START RECORDS FOR PROCESSING
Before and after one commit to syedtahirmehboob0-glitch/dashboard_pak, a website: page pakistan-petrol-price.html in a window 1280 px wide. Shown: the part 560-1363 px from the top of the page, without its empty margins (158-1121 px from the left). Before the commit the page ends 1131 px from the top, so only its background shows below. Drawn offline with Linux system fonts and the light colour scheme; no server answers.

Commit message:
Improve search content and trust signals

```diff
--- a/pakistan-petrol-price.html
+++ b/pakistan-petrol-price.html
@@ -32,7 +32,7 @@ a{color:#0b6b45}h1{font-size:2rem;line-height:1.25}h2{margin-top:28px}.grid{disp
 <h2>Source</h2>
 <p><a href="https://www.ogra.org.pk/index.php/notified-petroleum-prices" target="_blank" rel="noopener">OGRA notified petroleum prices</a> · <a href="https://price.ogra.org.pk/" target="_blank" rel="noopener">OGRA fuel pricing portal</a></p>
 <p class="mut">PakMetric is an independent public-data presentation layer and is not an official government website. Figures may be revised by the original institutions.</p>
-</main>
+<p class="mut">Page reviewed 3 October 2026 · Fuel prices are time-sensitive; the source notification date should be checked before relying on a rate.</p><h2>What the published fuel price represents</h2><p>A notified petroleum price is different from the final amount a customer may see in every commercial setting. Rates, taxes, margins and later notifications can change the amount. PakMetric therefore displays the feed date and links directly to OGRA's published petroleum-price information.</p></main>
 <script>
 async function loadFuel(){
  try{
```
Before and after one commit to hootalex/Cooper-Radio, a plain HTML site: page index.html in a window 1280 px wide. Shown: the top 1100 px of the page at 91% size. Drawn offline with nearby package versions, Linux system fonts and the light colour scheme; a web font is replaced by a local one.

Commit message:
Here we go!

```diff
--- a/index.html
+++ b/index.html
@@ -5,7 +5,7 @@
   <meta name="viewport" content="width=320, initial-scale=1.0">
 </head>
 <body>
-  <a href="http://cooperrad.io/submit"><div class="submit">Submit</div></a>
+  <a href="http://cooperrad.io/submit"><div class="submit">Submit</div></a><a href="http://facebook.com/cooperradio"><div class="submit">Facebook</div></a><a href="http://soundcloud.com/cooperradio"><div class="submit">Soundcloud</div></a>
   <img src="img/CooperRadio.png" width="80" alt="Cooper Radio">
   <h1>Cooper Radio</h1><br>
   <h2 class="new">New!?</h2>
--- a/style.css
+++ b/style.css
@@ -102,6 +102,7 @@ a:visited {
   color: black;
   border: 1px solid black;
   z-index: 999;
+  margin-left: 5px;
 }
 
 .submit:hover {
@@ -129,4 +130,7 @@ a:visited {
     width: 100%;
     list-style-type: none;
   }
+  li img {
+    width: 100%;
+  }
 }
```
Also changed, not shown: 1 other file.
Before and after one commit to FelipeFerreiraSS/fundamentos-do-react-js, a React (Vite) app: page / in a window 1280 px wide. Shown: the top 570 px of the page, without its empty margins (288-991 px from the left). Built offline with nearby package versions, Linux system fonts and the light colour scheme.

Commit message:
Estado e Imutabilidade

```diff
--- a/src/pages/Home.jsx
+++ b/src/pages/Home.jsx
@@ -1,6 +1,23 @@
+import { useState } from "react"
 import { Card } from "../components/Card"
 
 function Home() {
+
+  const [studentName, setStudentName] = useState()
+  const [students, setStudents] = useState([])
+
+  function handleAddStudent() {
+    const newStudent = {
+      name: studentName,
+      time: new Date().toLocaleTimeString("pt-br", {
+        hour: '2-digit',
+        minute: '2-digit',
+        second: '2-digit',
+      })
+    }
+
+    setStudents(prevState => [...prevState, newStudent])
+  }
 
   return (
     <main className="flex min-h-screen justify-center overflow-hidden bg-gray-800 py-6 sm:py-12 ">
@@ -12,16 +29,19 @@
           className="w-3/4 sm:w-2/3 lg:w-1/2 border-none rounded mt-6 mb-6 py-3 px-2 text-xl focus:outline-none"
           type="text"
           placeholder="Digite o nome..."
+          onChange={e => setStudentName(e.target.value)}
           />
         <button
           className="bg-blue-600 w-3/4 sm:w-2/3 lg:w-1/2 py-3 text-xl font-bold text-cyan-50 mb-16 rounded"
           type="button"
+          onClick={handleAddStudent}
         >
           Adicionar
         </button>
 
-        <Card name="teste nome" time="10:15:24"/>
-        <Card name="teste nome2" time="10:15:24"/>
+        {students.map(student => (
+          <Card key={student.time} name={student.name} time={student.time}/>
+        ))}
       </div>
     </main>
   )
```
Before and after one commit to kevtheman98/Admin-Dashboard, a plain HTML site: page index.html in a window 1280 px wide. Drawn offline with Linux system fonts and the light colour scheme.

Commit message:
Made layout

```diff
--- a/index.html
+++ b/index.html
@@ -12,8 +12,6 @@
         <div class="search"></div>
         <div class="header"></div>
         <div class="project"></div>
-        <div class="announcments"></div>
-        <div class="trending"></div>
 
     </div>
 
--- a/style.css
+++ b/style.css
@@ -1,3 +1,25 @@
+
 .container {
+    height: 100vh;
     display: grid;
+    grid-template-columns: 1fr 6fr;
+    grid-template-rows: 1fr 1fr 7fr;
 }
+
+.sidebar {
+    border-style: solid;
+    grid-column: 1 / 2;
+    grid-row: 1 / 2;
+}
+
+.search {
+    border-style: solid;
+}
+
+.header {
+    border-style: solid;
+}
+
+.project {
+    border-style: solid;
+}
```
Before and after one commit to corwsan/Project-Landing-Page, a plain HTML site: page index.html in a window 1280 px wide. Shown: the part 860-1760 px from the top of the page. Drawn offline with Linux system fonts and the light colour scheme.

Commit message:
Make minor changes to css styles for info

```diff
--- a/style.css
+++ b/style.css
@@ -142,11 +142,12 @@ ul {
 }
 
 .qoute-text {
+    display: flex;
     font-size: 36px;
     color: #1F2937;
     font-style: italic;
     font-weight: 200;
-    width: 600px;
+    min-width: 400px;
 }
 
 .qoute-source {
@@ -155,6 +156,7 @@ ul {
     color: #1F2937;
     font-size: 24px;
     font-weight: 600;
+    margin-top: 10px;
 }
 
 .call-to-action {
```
END RECORDS FOR PROCESSING
* **WHAT YOU ARE ASKED TO DO**
Look through the entries above, and wherever a line holds the word "teste", copy it.

* **EXERCISE OUTPUT**
-        <Card name="teste nome" time="10:15:24"/>
-        <Card name="teste nome2" time="10:15:24"/>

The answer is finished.